- Singing the Faith: 205 (CD9 #5)
- Edmund Sears
- “Noel” Trad arr Arthur Sullivan
- 86.86.D. Double Common Metre
Correction to words: v4, line 5 - delete comma at end of line
Ideas for use
Verse 1 of this hymn evokes for us the vision of angels bringing good news to shepherds, looking after their sheep on the fields beyond Bethlehem. It is one of the quintessential Christmas scenes. Yet, read verses 3 and 4 first, and the hymn takes on a different kind of character – a promise of peace and justice for which the “angel strain” was just the springboard. As the notes below explain, this carol “is not just for Christmas”.
This hymn was written while Edmund Hamilton Sears was minister of the Unitarian Church in Wayland, Massachusetts, and published in the Christian Register, Boston, for 29 December 1849, in five verses. Sears later included it in his own collection, Sermons and Songs of the Christian Life, published in 1875, the year before Sears died.
In Stories behind the hymns - why they matter, Mark Woods writes that Sears “was an oddity in being a Unitarian minister who believed in the divinity of Christ, but it's the date of the hymn that strikes us. It was written in 1849, the year after the Communist Manifesto was published and revolutions swept the old order from power in many European countries. America had just fought a war with Mexico that Sears believed was unjust, and he foresaw with dread the Civil War that lay just ahead (image right). So he writes of the 'two thousand years of wrong' and the 'men of strife' with his eyes open and his heart sore, but he still believes.”

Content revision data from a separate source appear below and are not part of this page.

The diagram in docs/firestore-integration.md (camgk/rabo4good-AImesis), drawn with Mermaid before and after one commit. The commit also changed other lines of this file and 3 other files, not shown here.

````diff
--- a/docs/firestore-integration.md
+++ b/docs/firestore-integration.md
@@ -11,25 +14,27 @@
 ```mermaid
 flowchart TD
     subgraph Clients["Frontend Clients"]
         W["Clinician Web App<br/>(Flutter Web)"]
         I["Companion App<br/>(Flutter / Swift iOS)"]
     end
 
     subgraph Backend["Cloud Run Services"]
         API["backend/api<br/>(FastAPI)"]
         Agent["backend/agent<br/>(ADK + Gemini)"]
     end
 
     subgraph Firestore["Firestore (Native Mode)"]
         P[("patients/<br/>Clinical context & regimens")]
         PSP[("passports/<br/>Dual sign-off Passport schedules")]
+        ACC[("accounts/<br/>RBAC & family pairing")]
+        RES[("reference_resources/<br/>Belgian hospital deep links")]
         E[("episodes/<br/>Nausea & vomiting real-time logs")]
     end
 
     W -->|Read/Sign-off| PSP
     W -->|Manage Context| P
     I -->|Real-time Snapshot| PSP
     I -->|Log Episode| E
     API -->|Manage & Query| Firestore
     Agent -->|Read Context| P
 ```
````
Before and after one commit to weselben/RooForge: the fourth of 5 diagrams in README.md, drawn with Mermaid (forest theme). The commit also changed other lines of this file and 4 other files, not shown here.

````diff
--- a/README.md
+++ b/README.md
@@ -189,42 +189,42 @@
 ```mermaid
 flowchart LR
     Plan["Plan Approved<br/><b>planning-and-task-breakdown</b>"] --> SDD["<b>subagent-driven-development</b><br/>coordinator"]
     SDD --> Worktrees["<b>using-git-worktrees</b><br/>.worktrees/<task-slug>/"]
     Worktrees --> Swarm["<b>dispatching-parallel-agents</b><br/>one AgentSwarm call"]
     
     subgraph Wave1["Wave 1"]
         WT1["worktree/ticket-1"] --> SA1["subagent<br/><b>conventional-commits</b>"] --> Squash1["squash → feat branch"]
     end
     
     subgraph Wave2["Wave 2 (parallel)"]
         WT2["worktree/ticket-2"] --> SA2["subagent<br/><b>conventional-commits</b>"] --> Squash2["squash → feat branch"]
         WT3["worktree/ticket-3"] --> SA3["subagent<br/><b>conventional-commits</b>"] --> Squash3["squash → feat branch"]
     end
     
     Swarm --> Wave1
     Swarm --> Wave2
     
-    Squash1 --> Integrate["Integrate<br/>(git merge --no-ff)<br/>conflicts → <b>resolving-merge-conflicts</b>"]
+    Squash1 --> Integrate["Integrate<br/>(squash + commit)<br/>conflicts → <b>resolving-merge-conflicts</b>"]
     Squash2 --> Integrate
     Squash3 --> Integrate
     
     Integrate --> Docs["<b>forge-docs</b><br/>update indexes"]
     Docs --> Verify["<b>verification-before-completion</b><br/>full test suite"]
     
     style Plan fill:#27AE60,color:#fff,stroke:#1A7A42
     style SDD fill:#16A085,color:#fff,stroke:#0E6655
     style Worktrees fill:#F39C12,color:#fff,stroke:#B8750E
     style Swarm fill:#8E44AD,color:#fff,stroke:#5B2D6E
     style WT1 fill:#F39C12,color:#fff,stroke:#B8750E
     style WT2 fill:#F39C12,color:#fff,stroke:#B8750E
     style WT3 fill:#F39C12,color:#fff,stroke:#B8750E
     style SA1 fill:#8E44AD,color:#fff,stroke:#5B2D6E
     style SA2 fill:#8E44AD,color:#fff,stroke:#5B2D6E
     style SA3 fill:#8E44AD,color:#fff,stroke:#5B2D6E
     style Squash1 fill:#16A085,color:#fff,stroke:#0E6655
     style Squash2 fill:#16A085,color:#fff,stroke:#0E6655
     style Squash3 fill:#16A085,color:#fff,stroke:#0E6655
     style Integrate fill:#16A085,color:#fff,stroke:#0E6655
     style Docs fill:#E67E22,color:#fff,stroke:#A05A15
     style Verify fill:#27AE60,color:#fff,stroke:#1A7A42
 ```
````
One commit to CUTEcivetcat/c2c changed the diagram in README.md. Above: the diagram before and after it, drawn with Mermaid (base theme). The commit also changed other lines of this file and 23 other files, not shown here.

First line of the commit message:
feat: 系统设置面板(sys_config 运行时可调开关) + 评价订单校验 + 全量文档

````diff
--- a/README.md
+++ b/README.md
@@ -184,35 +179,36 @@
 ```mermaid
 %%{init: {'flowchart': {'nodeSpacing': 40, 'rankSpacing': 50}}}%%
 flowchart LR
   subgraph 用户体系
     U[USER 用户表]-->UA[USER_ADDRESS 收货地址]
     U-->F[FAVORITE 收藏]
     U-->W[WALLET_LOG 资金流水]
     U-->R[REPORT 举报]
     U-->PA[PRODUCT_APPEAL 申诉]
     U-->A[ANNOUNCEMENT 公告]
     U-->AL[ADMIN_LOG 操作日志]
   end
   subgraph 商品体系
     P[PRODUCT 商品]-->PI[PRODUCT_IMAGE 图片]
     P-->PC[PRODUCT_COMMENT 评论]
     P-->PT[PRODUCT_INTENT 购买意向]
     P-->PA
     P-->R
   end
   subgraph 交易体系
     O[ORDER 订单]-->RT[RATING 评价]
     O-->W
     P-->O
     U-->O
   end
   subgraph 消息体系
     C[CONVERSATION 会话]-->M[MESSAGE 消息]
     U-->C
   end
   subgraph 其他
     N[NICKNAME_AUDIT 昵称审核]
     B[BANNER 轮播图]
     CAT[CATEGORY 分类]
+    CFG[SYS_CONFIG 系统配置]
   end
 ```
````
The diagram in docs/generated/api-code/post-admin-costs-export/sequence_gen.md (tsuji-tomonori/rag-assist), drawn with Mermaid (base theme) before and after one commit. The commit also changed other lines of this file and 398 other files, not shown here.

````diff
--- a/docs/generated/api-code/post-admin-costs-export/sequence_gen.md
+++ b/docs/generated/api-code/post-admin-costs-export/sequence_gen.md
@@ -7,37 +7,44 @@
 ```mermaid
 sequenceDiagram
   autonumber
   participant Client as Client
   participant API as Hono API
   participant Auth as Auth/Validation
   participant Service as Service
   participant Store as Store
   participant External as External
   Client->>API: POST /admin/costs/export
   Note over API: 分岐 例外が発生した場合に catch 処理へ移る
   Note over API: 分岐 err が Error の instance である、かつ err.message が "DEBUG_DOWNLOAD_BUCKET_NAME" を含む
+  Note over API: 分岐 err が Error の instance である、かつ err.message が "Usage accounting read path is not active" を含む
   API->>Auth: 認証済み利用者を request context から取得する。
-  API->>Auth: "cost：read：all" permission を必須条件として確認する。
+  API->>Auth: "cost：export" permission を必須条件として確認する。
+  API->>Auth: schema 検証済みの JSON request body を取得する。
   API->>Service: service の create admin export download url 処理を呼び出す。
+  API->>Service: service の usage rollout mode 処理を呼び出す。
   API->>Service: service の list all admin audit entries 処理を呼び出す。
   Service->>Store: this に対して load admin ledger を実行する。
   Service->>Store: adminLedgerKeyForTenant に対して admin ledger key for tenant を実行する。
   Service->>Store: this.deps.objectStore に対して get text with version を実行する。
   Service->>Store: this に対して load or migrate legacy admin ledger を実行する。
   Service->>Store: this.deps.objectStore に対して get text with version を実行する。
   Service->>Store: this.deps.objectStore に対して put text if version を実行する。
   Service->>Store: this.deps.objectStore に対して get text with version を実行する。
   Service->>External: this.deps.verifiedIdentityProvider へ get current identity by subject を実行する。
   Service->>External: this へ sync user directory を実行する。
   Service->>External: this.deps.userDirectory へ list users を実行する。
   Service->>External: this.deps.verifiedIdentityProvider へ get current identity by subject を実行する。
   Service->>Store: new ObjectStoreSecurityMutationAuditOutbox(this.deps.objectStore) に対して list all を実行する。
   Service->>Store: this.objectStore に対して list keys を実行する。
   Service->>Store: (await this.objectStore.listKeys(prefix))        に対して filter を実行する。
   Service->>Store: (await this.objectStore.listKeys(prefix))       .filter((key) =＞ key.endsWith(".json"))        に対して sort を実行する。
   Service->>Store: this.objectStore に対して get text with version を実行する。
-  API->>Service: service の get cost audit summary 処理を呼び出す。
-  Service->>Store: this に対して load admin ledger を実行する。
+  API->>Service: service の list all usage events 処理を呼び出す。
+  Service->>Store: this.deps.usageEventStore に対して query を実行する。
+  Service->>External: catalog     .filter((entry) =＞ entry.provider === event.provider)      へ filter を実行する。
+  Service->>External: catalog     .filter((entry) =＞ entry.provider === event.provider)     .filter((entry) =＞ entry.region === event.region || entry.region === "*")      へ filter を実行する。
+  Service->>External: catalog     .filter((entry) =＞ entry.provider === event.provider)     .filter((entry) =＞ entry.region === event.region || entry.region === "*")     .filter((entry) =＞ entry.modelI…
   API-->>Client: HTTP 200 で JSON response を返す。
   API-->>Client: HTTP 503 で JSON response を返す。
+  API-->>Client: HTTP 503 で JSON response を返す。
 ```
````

The editors of the Companion to Hymns & Psalms, Singing the Faith’s predecessor hymn book, reinforce Mark’s point. They note that “the original is not really a Nativity hymn, but an ethical song extolling the worth and splendour of world peace, based on the song of the angels in Luke 2: 14.” Though nowadays we look for the hymn in the Christmas sections of our hymn books, when it first appeared in England, in the Hymnal Companion to the Book of Common Prayer (1870), it was placed in the section headed “The Church Triumphant”.
The Companion editors go on:
“. . . its social message is surely as urgent now as when it was written. The third verse especially (“Yet with the woes of sin and strife…”) reflects the widespread unrest consequent upon the gold rush and the passing of the fugitive slave law in the United States (see image below), the Chartist movement in Britain, and the political revolutions in Germany and France. Ironically, in America the gathering storm-clouds erupted a dozen years later in the Civil War.”
It is interesting that the editors of both Hymns & Psalms and Singing the Faith chose to remove the hymn’s fourth verse (included in the 1933 Methodist Hymn Book), which points directly to the plight of slaves, the socially disadvantaged and all those for whom day-to-day living is – for whatever reason – a hard task. Perhaps it was not considered “Christmassy” enough; yet it is for all these and more that the Incarnational event took place.
And ye, beneath life’s crushing load,
Whose forms are bending low,
Who toil along the climbing way
With painful steps and slow -
Look now! For glad and golden hours
Come swiftly on the wing:
O rest beside the weary road,
And hear the angels sing.